Arthur had spent many years of his life pondering over his existence on earth. He would be making peanut butter toast and suddenly the thought would hit him like a huge blow in the chest and sit heavy on his shoulders for a while. Was he really alive to be putting pureed peanuts onto a bulbous lump of yeast and flour? Surely not. That would be ludicrous. Arthur was sure the burdening weight of these thoughts were the cause of his ever-increasing hunched shoulders. Soon he would be staring himself in the chest if he didn't sort out a solution. He had previously tried explaining this to three separate health professionals, the most progress being made was a referral to a psychologist.

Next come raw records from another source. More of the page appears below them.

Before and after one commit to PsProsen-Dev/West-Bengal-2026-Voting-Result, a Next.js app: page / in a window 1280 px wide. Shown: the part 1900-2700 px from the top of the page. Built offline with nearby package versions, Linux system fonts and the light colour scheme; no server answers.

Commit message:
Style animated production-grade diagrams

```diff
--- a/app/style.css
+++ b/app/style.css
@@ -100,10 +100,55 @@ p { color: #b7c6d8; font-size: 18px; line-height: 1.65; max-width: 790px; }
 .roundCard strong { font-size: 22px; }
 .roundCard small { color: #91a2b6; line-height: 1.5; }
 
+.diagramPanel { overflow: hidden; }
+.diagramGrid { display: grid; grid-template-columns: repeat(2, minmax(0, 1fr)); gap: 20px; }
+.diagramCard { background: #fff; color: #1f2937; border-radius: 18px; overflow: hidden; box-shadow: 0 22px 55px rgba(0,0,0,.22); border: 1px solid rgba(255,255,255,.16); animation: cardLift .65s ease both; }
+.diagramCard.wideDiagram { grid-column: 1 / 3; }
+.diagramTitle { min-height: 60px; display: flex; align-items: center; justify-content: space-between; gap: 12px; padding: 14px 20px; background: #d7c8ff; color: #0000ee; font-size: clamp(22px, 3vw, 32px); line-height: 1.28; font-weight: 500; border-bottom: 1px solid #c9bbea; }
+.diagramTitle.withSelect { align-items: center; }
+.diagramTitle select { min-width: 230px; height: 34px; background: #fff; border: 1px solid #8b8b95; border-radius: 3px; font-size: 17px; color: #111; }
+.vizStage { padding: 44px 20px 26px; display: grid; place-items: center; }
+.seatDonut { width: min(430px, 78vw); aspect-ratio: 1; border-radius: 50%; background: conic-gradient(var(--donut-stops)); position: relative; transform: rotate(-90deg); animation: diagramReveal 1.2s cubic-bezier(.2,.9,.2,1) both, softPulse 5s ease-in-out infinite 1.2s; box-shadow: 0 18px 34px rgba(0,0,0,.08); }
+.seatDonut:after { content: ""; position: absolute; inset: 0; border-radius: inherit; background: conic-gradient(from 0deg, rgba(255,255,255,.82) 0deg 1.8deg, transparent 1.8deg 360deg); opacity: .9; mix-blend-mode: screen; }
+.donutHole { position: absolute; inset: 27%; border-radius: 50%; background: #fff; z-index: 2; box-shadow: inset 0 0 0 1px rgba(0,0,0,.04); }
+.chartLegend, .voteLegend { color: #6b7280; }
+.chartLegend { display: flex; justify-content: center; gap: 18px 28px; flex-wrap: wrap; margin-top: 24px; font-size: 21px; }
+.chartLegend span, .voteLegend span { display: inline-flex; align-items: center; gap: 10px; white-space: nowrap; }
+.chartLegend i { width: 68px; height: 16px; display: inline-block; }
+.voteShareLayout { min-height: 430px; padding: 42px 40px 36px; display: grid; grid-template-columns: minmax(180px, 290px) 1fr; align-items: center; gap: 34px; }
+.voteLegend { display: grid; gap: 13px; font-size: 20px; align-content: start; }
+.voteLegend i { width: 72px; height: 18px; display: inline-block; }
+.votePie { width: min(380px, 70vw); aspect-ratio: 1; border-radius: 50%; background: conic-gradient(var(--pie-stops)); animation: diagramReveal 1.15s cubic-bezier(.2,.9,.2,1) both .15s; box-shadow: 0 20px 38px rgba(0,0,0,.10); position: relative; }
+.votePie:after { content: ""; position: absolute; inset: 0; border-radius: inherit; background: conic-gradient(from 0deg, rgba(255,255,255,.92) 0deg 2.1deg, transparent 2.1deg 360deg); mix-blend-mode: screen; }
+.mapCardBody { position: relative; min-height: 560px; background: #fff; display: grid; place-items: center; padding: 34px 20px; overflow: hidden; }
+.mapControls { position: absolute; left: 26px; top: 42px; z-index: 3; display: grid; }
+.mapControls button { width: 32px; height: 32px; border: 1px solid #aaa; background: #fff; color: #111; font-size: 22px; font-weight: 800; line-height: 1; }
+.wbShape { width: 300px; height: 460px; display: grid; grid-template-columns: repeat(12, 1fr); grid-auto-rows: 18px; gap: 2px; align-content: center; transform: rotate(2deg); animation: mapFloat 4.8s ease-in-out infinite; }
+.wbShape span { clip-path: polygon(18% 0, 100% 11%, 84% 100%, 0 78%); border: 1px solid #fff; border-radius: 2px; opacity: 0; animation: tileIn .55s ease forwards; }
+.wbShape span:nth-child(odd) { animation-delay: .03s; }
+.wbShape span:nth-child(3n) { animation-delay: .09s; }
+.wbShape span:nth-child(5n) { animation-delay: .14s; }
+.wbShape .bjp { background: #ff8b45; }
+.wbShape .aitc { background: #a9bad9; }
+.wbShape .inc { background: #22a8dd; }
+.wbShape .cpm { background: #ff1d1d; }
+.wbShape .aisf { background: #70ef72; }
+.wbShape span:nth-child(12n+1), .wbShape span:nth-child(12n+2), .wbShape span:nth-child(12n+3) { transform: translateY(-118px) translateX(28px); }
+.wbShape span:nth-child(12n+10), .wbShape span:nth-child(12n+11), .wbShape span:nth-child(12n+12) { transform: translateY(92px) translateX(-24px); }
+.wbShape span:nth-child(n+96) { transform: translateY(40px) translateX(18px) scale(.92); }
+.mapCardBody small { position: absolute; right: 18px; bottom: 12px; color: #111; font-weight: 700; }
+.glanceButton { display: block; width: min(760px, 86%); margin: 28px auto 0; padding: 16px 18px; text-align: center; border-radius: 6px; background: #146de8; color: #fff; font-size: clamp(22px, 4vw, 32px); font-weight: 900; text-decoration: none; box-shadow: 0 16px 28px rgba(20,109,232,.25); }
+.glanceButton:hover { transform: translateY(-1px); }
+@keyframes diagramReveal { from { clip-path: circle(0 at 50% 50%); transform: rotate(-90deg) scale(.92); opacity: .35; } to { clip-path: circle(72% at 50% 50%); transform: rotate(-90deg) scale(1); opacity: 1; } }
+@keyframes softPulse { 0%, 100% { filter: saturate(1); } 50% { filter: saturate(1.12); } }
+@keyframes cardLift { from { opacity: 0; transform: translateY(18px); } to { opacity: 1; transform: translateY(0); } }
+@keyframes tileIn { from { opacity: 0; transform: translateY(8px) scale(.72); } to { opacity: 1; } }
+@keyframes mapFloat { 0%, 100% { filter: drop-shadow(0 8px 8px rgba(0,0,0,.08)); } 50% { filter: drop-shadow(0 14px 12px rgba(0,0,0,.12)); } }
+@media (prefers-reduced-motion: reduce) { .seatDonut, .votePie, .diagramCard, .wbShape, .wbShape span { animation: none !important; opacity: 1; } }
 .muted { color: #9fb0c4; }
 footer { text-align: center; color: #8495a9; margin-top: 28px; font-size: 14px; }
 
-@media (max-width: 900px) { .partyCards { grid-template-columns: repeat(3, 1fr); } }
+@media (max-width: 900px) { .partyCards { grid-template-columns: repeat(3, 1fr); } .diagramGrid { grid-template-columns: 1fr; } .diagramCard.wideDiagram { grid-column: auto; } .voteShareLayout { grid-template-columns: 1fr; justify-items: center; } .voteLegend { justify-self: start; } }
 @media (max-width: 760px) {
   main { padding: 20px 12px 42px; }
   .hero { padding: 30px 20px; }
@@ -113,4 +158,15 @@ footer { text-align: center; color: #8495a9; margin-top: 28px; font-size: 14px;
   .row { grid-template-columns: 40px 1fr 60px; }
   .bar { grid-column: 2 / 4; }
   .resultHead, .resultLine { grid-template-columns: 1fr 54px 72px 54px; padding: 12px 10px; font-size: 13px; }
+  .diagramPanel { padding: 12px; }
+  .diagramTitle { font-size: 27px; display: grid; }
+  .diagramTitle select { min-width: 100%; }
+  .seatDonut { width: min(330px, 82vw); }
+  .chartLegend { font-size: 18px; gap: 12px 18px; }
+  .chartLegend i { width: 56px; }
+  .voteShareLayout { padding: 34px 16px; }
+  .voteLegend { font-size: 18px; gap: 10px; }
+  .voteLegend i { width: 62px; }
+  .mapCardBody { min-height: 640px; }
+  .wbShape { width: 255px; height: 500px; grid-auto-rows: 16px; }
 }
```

When she was alive, his wife Susanna often took the same approach to Arthur's constant conflict with his posture, telling him it came with age. He was only 47 when she had died; she was nearing 50. Her shoulders were fine. Sometimes he would hold up a bone he'd found in his cod-supper she'd prepare for him; the pale, brittle cartilage as fine as a single hair. He would ask Susanna whether his bones would one day reflect that of a fish's. She told him to Grow Up and to Eat His Supper Before It Gets Cold. He would reply that the bones felt like needles in his mouth. Take Them Out she said, and they would continue their dinner in silence until both plates were empty and their stomachs consequently full.
Arthur thought about a cod's skeletal strength as he waited on the platform at 9.27 am. He wondered if fish ever got existential thoughts and his shoulders gave him a subconscious shrug. His train was due at 9.22 am, precisely five minutes in the past. He wondered if in a parallel universe the 9.22 train to Dunfermline was five minutes early that day.
It was within these exact five minutes that Arthur Crab made the executive decision to find his purpose in life. Even if he reached the conclusion he had been put upon this planet, Earth, to spread condiments, he would at least do so with a straighter back. And that was worth it.